WHAT THIS TASK INVOLVES: Among the entries below, count the lines where the string "states" occurs, and give only the number.

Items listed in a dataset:
# # # #
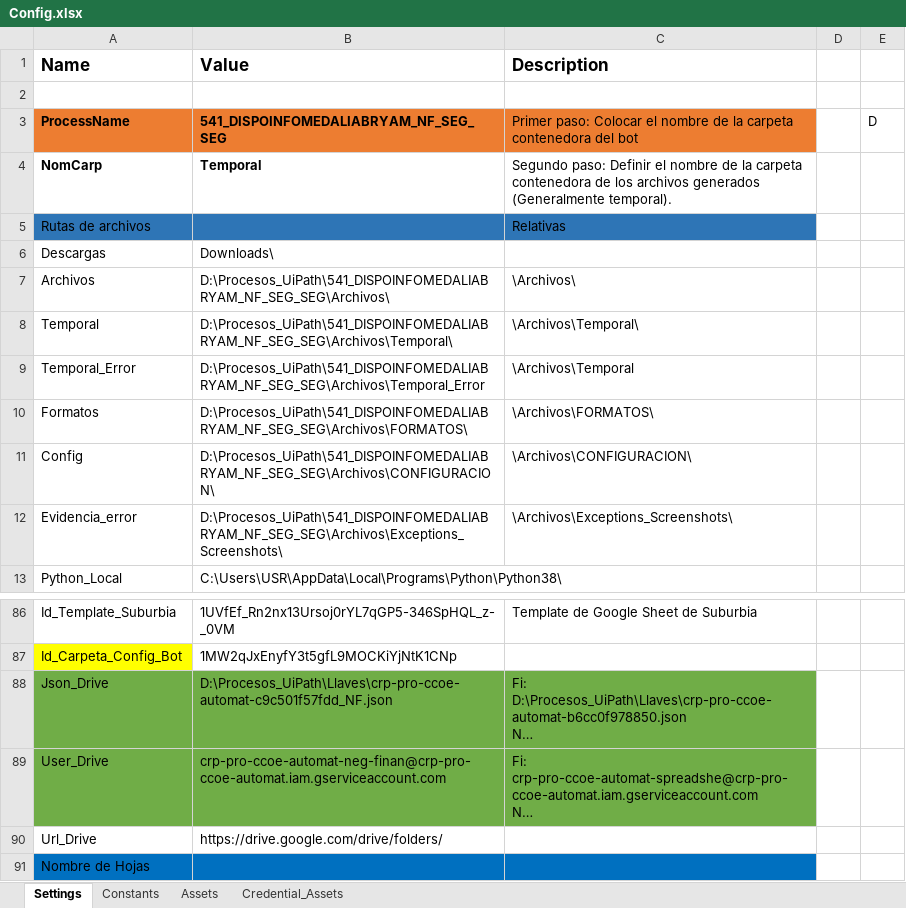
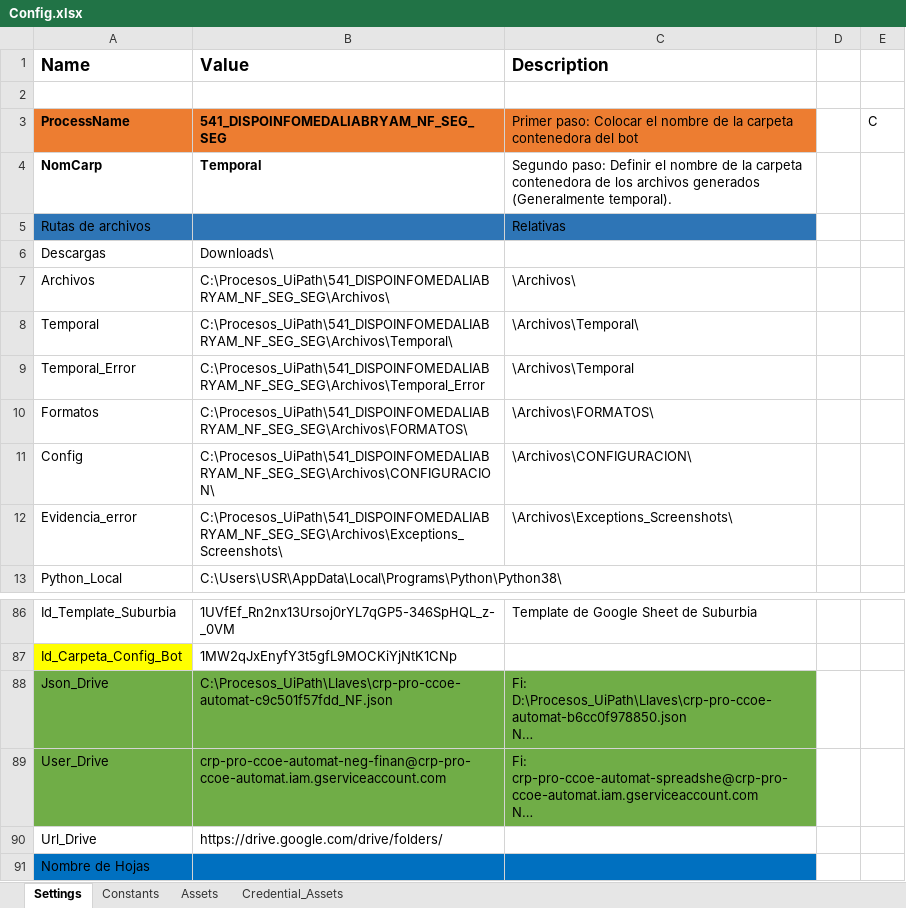
Before and after one commit to CoE-Liverpool/541_DISPOINFOMEDALIABRYAM_NF_SEG_SEG, an Excel workbook: Archivos/CONFIGURACION/Config.xlsx, sheet Settings, drawn as a sheet; only a part is shown, gaps mark what is left out; long unchanged cells end in …; values as stored, in another font and other column widths than the file's, no borders; the diff names each change by its address in the sheet, - before the commit and + after, or states it on an @@ line.

```diff
--- a/Archivos/CONFIGURACION/Config.xlsx (sheet Settings)
+++ b/Archivos/CONFIGURACION/Config.xlsx (sheet Settings)
-E3: D
+E3: C
-B7 (Value): D:\Procesos_UiPath\541_DISPOINFOMEDALIABRYAM_NF_SEG_SEG\Archivos\
+B7 (Value): C:\Procesos_UiPath\541_DISPOINFOMEDALIABRYAM_NF_SEG_SEG\Archivos\
-B8 (Value): D:\Procesos_UiPath\541_DISPOINFOMEDALIABRYAM_NF_SEG_SEG\Archivos\Temporal\
+B8 (Value): C:\Procesos_UiPath\541_DISPOINFOMEDALIABRYAM_NF_SEG_SEG\Archivos\Temporal\
-B9 (Value): D:\Procesos_UiPath\541_DISPOINFOMEDALIABRYAM_NF_SEG_SEG\Archivos\Temporal_Error
+B9 (Value): C:\Procesos_UiPath\541_DISPOINFOMEDALIABRYAM_NF_SEG_SEG\Archivos\Temporal_Error
-B10 (Value): D:\Procesos_UiPath\541_DISPOINFOMEDALIABRYAM_NF_SEG_SEG\Archivos\FORMATOS\
+B10 (Value): C:\Procesos_UiPath\541_DISPOINFOMEDALIABRYAM_NF_SEG_SEG\Archivos\FORMATOS\
-B11 (Value): D:\Procesos_UiPath\541_DISPOINFOMEDALIABRYAM_NF_SEG_SEG\Archivos\CONFIGURACION\
+B11 (Value): C:\Procesos_UiPath\541_DISPOINFOMEDALIABRYAM_NF_SEG_SEG\Archivos\CONFIGURACION\
-B12 (Value): D:\Procesos_UiPath\541_DISPOINFOMEDALIABRYAM_NF_SEG_SEG\Archivos\Exceptions_Screenshots\
+B12 (Value): C:\Procesos_UiPath\541_DISPOINFOMEDALIABRYAM_NF_SEG_SEG\Archivos\Exceptions_Screenshots\
-B88 (Value): D:\Procesos_UiPath\Llaves\crp-pro-ccoe-automat-c9c501f57fdd_NF.json
+B88 (Value): C:\Procesos_UiPath\Llaves\crp-pro-ccoe-automat-c9c501f57fdd_NF.json
```
Also changed, not shown: 9 other files.
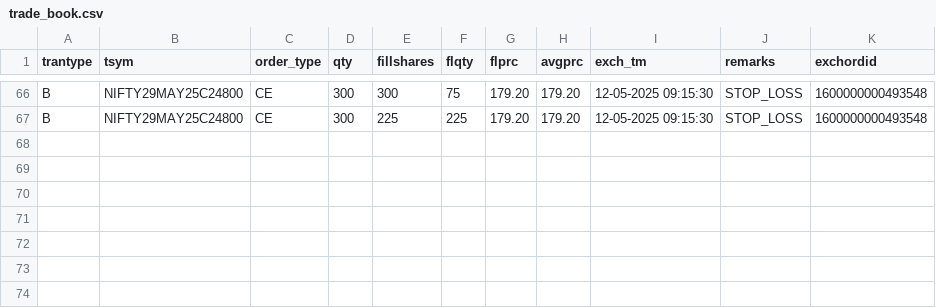
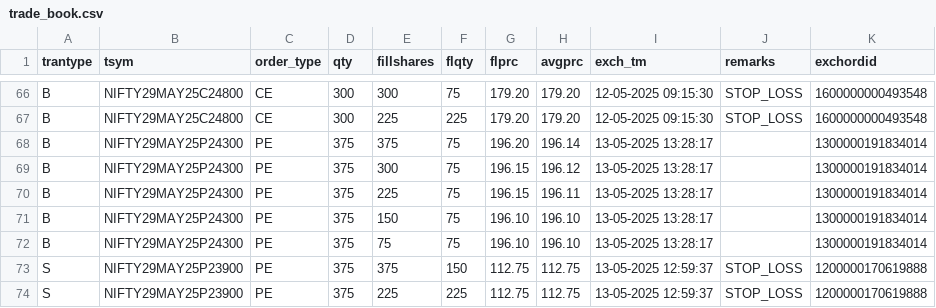
Before and after one commit to Rana-test/botty, a CSV file: trade_book.csv, drawn as a sheet; only a part is shown, gaps mark what is left out; the diff names each change by its address in the sheet, - before the commit and + after, or states it on an @@ line.

```diff
--- a/trade_book.csv
+++ b/trade_book.csv
+row 68: B | NIFTY29MAY25P24300 | PE | 375 | 375 | 75 | 196.20 | 196.14 | 13-05-2025 13:28:17 |  | 1300000191834014
+row 69: B | NIFTY29MAY25P24300 | PE | 375 | 300 | 75 | 196.15 | 196.12 | 13-05-2025 13:28:17 |  | 1300000191834014
+row 70: B | NIFTY29MAY25P24300 | PE | 375 | 225 | 75 | 196.15 | 196.11 | 13-05-2025 13:28:17 |  | 1300000191834014
+row 71: B | NIFTY29MAY25P24300 | PE | 375 | 150 | 75 | 196.10 | 196.10 | 13-05-2025 13:28:17 |  | 1300000191834014
+row 72: B | NIFTY29MAY25P24300 | PE | 375 | 75 | 75 | 196.10 | 196.10 | 13-05-2025 13:28:17 |  | 1300000191834014
+row 73: S | NIFTY29MAY25P23900 | PE | 375 | 375 | 150 | 112.75 | 112.75 | 13-05-2025 12:59:37 | STOP_LOSS | 1200000170619888
+row 74: S | NIFTY29MAY25P23900 | PE | 375 | 225 | 225 | 112.75 | 112.75 | 13-05-2025 12:59:37 | STOP_LOSS | 1200000170619888
```
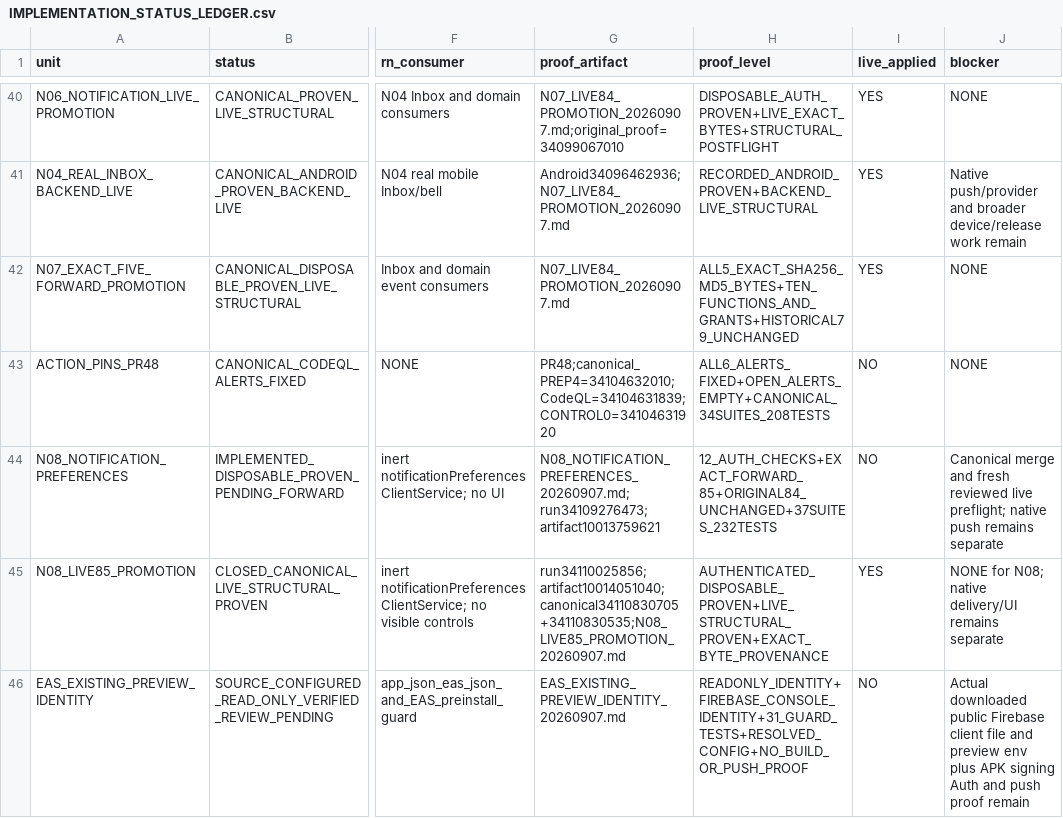
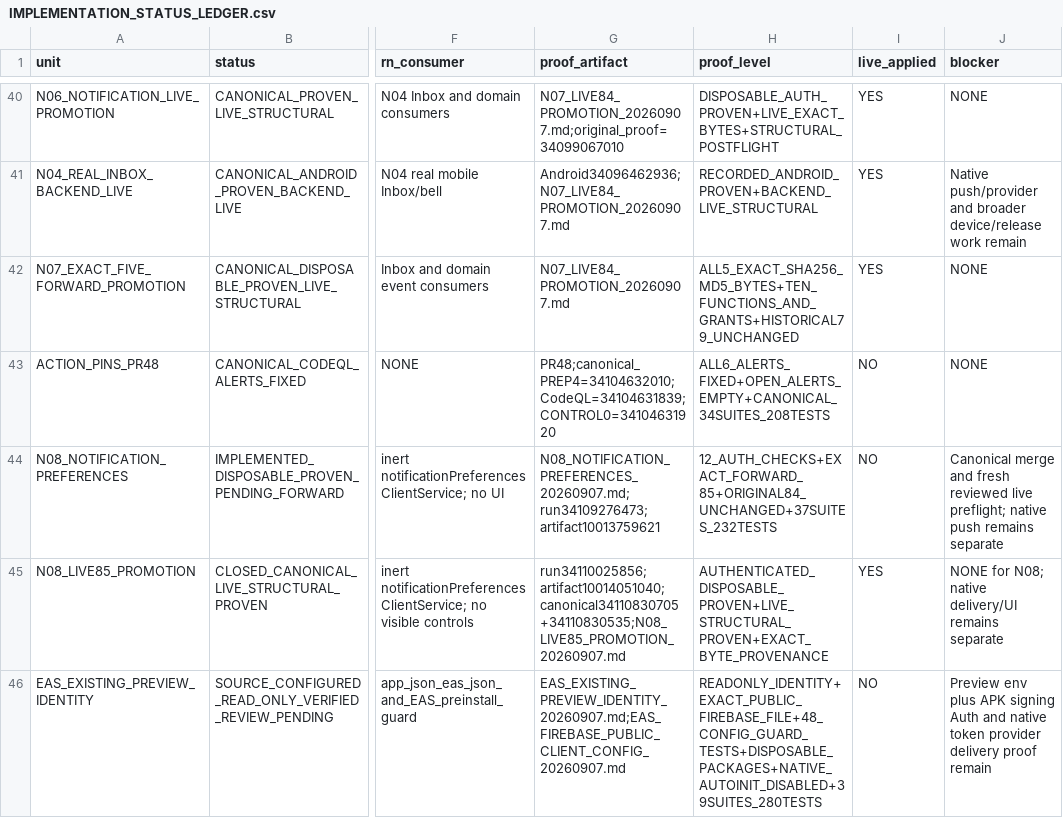
Before and after one commit to Uskoci1/USKOCI-CLEAN, a CSV file: docs/implementation/IMPLEMENTATION_STATUS_LEDGER.csv, drawn as a sheet; only a part is shown, gaps mark what is left out; the diff names each change by its address in the sheet, - before the commit and + after, or states it on an @@ line.

Commit message:
Bind confirmed Firebase client config to preview without enrolling devices

```diff
--- a/docs/implementation/IMPLEMENTATION_STATUS_LEDGER.csv
+++ b/docs/implementation/IMPLEMENTATION_STATUS_LEDGER.csv
-G46 (proof_artifact): EAS_EXISTING_PREVIEW_IDENTITY_20260907.md
+G46 (proof_artifact): EAS_EXISTING_PREVIEW_IDENTITY_20260907.md;EAS_FIREBASE_PUBLIC_CLIENT_CONFIG_20260907.md
-H46 (proof_level): READONLY_IDENTITY+FIREBASE_CONSOLE_IDENTITY+31_GUARD_TESTS+RESOLVED_CONFIG+NO_BUILD_OR_PUSH_PROOF
+H46 (proof_level): READONLY_IDENTITY+EXACT_PUBLIC_FIREBASE_FILE+48_CONFIG_GUARD_TESTS+DISPOSABLE_PACKAGES+NATIVE_AUTOINIT_DISABLED+39SUITES_280TESTS
-J46 (blocker): Actual downloaded public Firebase client file and preview env plus APK signing Auth and push proof remain
+J46 (blocker): Preview env plus APK signing Auth and native token provider delivery proof remain
```
Also changed, not shown: 14 other files.
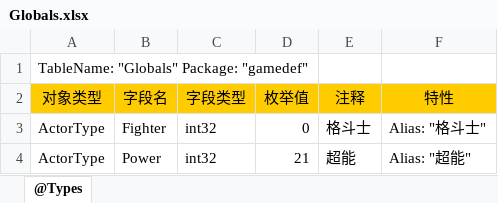
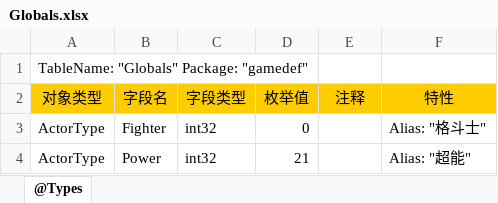
Before and after one commit to davyxu/tabtoy, an Excel workbook: exportorv2/sample/Globals.xlsx, sheet @Types, drawn as a sheet; values as stored, in another font and other column widths than the file's, no borders; the diff names each change by its address in the sheet, - before the commit and + after, or states it on an @@ line.

```diff
--- a/exportorv2/sample/Globals.xlsx (sheet @Types)
+++ b/exportorv2/sample/Globals.xlsx (sheet @Types)
-E3 (注释): 格斗士
+E3 (注释): (empty)
-E4 (注释): 超能
+E4 (注释): (empty)
```
Also changed, not shown: exportorv2/sample/Sample.xlsx, 4 other files.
# # # #
SOLUTION FOR THIS EXERCISE: 4